The CSW58 began on Monday, March 10 and continues through next Friday, March 21. CSW gives women from every country in the world a voice, with presentations given throughout the two weeks on everything from female artists and journalists to the need for advancement in female mental health, technological advancement for young girls in third world countries, and thoughts on women’s reproductive health and education.
A parallel event of the CSW, organized by Women’s Caucus for Art and held at the Church Center across the street from the main United Nations building (777 UN Plaza), this presentation was titled “Women Artists/Activists and the MDGs: Art, Video, Work in the Field, and Conversation MDGs.” In the presentation, three incredible women of varying backgrounds provided highlights of their experiences in both the United States and in developing countries and told how they were helping to create a change in women there through art. The talk, as most CSW events are, was also connected to conversation on the MDGs, or the eight Millennium Development Goals developed by the United Nations to hopefully be completed by 2015 – these goals include halting the spread of HIV/AIDS, improving maternal health, reducing child mortality, and eradicating extreme poverty throughout the world.
Anne Kantor Kellet, who is an artist and owns a gallery in Wilmington, Vermont, spoke briefly about the works she has created – all an emotional response to surviving horrific human atrocities. Her painting work in the United States focuses on her responses to the Holocaust (her parents and other family were Holocaust survivors), and her photography work follows her response to the Rwandan genocide (survivors of which she met in person on multiple missions to the country). Kantor Kellet’s collection of Holocaust paintings are titled “Surviving Surviving” – telling stories of survivors – and this seems to be a theme throughout her entire work. She is certainly an inspiration in telling the stories of other women around the world.
Mary Oestereicher Hamill, Ph.D., spoke about her attempts to engage women in their own art-making, providing video and still cameras to poverty- and trauma-stricken women around the world. Her work started in Boston, where she provided the same outlet for homeless individuals, who then got to see their work put on display in exhibition. She has been to China and Vietnam on medical missions, where she continued her photography work with the less advantaged, hosting art festivals there and post-trip exhibitions in the States. Her most recent work has been through service in Cambodia, where she met with elderly widows stricken by trauma from the Khmer Rouge genocide – by engaging the widows in fabric printmaking, she has helped them to find an outlet for their grief. An exhibition in the United States is planned from her work in Cambodia.
The final speaker, Allison Milewski, is the founder of PhotoForward, an organization dedicated to providing an outlet for those in under-served nations to tell their stories through art. Her work takes her not only around the United States, but to Laos and Cambodia as well. Currently working on obtaining a certificate in Creative Arts Therapy from The New School, Milewski has over a decade of experience in the arts and international program development. Her organization helps to create sustainable programs around the world, teaching both young and old learners new technologies, including computer skills and photography and digital art-making, all in partnership with local organizations.

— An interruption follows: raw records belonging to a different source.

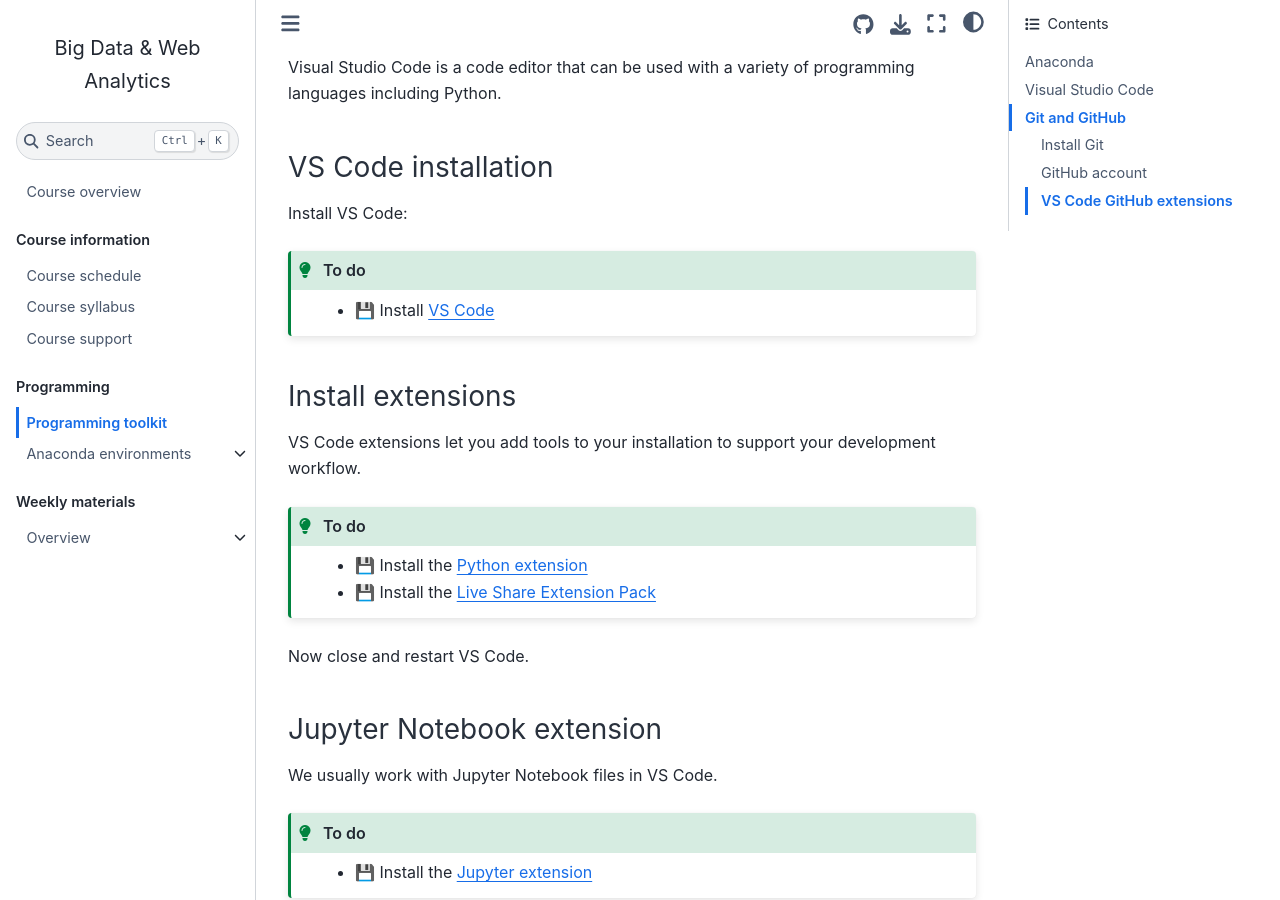
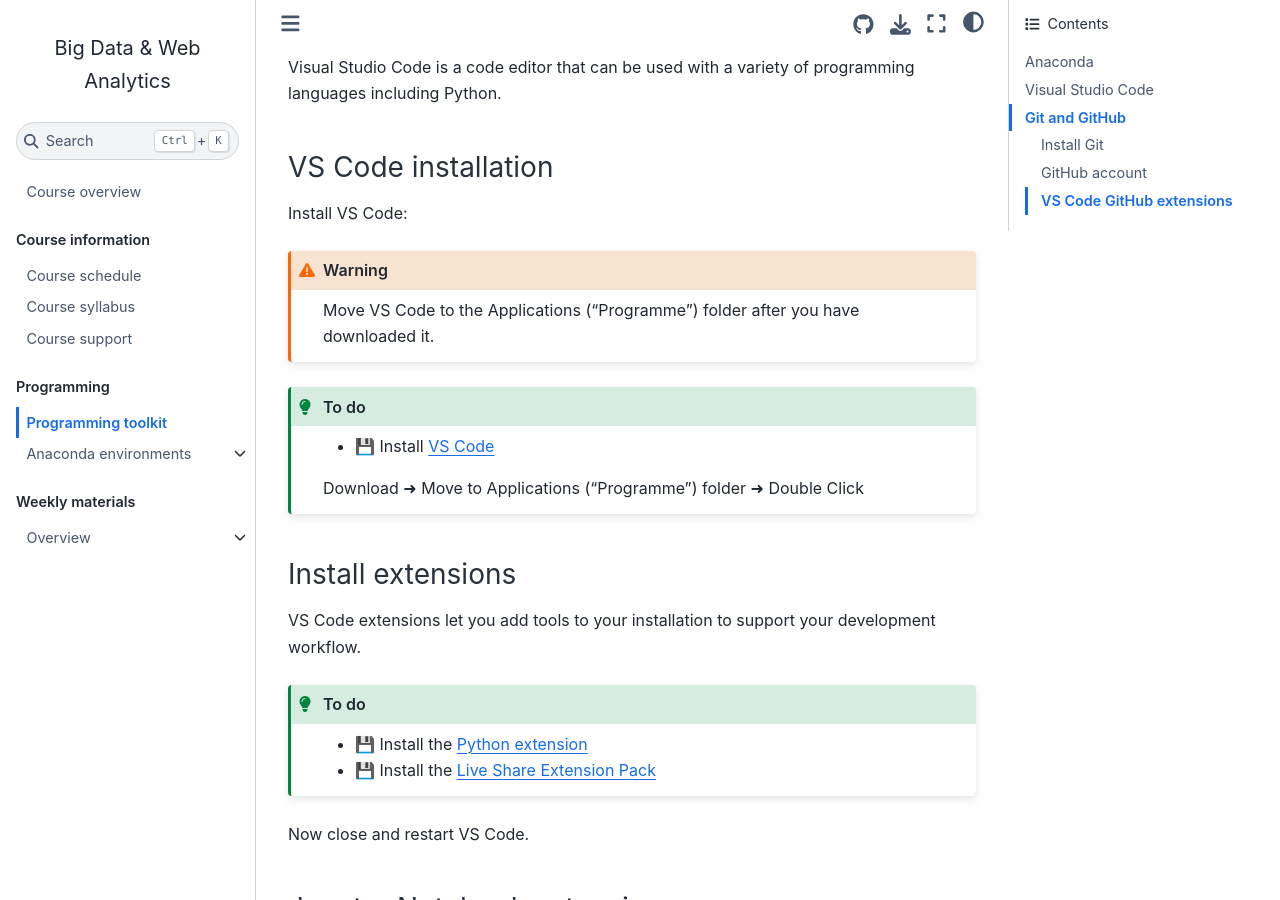
Before and after one commit to om2-ws22/website, a Jupyter Book: the page built from docs/programming-toolkit.md, in a window 1280 px wide and 900 px high, scrolled down 2511 px. Built offline with Jupyter Book 1.0.4 settings and Sphinx 7.4.7 and the Sphinx Book theme 1.1.4, drawn with Linux system fonts in a browser that asks for light colours; comment, search, counter and statistics services are not loaded.

Commit message:
Update programming-toolkit.md

````diff
--- a/docs/programming-toolkit.md
+++ b/docs/programming-toolkit.md
@@ -120,9 +120,17 @@
 
 Install VS Code:
 
+:::{warning}
+Move VS Code to the Applications ("Programme") folder after you have downloaded it.
+:::
+
+
 ```{admonition} To do
 :class: tip
 - 💾 Install [VS Code](https://code.visualstudio.com/)
+
+Download ➜ Move to Applications ("Programme") folder ➜ Double Click
+
 ```
 
 ### Install extensions
````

Each of these women excels in educating women and the less-advantaged on the power they have within themselves, and the ability they have to tell and share their stories through art. They in turn assist in that story-telling, bringing those inspirational tales back to the United States where more voices can be heard. Every one of us is affected by something in our lives, some more so than others – art is just one outlet we have to express ourselves. It is through the innovation and education of these three women that at least some women’s lives are made better through greater access to art. So it’s true – art really can change the world.